- RECORDS SUPPLIED -
+ + +

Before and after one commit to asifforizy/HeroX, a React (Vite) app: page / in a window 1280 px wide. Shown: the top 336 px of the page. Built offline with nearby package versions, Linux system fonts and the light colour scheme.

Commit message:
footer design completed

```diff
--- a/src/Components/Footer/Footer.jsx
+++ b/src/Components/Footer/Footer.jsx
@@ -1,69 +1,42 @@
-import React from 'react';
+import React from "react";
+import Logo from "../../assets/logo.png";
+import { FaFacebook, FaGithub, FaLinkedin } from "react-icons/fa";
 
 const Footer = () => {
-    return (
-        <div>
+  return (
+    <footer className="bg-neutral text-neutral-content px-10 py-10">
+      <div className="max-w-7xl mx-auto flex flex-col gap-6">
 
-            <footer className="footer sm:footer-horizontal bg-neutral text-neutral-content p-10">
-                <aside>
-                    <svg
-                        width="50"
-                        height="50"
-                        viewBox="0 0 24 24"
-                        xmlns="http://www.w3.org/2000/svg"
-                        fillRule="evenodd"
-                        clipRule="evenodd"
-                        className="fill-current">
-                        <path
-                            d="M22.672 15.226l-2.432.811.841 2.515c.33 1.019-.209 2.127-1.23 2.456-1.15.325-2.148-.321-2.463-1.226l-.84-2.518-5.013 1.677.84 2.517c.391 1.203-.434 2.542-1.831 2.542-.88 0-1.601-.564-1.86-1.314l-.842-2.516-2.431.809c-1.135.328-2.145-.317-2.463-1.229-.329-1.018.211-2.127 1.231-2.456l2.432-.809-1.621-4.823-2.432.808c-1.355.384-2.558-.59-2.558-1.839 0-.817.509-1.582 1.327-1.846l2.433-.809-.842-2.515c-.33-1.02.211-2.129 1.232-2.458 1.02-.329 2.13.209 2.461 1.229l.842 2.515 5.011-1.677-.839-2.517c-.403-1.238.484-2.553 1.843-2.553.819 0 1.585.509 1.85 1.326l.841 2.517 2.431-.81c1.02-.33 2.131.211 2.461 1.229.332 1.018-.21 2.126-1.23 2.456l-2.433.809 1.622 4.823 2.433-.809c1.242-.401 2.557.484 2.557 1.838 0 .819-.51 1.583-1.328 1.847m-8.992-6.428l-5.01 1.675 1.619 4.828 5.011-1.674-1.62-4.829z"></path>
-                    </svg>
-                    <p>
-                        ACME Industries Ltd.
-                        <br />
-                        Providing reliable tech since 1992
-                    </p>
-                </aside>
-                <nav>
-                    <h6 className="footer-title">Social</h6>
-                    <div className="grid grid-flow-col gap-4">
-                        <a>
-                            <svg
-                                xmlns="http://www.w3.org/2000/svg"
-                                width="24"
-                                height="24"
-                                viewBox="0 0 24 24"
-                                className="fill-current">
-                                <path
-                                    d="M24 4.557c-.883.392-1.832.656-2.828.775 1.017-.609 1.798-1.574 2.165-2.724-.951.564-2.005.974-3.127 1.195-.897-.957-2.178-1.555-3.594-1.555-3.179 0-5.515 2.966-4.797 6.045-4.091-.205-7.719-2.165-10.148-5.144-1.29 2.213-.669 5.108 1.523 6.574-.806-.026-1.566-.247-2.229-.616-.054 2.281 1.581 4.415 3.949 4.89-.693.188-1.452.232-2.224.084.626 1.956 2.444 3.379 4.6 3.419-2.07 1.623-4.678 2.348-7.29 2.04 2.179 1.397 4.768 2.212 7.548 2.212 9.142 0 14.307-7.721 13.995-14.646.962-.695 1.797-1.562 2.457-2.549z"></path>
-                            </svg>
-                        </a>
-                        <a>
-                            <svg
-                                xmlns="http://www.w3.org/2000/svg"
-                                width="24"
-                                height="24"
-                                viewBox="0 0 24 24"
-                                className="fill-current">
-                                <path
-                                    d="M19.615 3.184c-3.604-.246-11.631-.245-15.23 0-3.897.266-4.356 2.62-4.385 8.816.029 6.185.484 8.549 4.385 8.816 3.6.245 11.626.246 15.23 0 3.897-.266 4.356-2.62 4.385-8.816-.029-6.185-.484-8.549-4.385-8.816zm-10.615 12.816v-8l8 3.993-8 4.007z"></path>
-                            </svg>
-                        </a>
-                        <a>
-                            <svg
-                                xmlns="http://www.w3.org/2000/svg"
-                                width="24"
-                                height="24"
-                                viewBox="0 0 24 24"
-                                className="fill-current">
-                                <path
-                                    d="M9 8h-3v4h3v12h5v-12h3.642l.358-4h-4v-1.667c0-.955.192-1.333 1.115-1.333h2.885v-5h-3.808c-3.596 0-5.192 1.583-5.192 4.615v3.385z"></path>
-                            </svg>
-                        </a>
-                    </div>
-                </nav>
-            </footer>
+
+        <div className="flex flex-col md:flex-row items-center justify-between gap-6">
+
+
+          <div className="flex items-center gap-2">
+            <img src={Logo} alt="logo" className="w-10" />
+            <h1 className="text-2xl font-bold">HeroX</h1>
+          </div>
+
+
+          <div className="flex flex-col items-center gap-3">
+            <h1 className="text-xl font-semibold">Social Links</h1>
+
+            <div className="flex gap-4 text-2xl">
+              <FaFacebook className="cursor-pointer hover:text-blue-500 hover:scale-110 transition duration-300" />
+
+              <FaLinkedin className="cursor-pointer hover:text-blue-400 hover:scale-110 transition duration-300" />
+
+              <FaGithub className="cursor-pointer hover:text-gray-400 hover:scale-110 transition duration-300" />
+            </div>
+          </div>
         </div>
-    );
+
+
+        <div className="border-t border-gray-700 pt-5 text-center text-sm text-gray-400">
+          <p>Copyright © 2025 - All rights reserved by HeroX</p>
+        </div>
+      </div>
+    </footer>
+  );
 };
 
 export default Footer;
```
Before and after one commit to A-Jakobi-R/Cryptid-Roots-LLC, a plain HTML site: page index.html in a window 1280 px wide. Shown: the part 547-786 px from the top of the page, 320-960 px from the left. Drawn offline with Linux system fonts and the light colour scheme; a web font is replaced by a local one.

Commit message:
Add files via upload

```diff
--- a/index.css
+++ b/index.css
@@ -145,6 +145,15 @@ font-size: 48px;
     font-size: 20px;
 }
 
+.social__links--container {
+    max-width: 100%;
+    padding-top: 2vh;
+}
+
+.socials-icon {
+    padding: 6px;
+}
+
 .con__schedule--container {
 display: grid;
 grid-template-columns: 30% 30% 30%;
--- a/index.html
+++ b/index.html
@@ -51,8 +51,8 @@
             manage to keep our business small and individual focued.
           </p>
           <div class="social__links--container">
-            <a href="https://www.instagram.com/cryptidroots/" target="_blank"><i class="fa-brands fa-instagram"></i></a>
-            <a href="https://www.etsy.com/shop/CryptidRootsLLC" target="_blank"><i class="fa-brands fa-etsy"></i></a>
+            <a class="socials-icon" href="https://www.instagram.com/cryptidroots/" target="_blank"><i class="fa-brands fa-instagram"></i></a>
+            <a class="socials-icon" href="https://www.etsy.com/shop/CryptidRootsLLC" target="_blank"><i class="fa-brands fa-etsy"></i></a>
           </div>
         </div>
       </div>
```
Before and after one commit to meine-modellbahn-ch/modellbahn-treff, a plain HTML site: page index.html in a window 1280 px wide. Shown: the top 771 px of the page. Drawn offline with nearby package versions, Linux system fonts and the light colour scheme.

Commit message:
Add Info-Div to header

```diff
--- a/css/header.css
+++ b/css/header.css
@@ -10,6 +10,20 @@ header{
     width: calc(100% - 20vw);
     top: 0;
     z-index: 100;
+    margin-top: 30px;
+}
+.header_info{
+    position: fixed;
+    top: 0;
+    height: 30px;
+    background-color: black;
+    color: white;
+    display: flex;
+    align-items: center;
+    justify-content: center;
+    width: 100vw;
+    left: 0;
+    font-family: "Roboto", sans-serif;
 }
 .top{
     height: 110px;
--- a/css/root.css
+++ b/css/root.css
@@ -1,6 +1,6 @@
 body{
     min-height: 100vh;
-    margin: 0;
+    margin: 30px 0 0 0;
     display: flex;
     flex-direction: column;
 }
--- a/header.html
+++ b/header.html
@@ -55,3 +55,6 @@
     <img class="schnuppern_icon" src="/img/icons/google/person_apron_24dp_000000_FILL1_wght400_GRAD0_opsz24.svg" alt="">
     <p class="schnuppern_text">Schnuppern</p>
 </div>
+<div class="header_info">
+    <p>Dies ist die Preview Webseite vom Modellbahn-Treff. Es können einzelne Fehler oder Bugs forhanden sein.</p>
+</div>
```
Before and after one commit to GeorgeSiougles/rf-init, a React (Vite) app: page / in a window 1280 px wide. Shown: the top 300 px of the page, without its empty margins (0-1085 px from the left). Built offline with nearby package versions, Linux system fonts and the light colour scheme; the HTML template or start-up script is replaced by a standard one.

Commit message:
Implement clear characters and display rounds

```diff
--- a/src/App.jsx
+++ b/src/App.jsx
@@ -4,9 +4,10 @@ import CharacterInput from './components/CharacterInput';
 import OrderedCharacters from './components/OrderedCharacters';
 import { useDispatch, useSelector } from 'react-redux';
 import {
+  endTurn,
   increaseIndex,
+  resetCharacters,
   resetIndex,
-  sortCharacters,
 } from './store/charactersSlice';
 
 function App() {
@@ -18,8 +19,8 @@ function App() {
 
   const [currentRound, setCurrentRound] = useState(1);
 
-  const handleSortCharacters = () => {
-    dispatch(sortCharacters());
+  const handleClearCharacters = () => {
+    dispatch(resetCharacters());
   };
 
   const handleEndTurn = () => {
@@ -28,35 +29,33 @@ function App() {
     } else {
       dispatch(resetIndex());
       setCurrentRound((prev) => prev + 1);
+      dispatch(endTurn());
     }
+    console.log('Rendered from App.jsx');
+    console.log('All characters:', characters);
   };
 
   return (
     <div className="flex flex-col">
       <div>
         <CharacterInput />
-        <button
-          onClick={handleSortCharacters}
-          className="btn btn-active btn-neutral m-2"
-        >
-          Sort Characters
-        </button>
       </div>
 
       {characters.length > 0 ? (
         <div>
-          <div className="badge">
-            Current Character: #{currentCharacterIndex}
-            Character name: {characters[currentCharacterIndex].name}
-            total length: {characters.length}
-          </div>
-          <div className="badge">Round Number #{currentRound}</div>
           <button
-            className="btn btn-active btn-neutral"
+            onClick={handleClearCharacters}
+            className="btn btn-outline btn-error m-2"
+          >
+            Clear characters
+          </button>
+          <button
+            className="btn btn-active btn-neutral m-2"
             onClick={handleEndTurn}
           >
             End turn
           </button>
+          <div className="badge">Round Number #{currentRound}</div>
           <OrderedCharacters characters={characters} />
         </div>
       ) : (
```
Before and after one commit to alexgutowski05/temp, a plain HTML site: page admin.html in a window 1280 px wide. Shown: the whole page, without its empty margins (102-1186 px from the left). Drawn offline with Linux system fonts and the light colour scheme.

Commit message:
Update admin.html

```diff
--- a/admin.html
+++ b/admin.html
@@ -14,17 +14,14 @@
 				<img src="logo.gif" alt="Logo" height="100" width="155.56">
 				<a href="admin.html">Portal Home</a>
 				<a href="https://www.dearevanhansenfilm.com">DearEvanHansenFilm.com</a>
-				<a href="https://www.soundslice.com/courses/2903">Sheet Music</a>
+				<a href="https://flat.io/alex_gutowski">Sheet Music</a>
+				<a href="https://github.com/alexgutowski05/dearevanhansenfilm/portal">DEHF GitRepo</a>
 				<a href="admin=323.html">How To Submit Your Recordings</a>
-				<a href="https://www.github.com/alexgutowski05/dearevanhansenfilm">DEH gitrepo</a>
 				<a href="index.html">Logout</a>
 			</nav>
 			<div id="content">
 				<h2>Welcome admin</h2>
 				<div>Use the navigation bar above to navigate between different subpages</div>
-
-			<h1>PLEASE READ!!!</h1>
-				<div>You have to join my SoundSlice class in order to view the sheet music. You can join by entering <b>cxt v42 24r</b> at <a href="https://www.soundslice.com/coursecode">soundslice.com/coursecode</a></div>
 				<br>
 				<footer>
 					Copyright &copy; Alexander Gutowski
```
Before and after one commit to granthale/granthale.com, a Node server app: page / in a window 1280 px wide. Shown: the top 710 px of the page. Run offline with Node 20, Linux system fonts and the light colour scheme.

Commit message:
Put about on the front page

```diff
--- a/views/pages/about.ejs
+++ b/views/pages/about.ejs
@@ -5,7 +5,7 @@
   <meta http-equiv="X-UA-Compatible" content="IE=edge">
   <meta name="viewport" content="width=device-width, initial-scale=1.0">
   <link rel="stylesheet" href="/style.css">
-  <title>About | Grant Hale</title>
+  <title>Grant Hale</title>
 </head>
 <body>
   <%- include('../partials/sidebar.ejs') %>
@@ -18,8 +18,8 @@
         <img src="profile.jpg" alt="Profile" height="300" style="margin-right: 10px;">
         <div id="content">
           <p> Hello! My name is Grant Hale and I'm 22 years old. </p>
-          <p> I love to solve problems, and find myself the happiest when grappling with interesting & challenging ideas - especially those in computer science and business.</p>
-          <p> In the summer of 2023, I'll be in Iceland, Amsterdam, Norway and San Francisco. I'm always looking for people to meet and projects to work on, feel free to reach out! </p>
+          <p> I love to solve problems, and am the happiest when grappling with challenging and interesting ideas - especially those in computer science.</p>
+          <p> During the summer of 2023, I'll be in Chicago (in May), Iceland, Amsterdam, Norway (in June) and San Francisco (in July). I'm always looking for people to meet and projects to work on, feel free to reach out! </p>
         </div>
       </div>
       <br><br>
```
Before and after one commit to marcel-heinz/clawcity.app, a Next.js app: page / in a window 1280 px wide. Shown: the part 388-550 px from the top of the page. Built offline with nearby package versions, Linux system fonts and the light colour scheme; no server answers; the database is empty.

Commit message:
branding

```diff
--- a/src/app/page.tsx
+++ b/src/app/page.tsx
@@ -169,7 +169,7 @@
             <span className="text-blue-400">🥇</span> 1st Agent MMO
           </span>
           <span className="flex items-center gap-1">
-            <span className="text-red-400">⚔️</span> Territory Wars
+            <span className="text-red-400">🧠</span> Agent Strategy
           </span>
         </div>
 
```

+ + +

- YOUR TASK -
State how many lines in the records above contain the word "const", giving only the number.

- YOUR RESPONSE -
5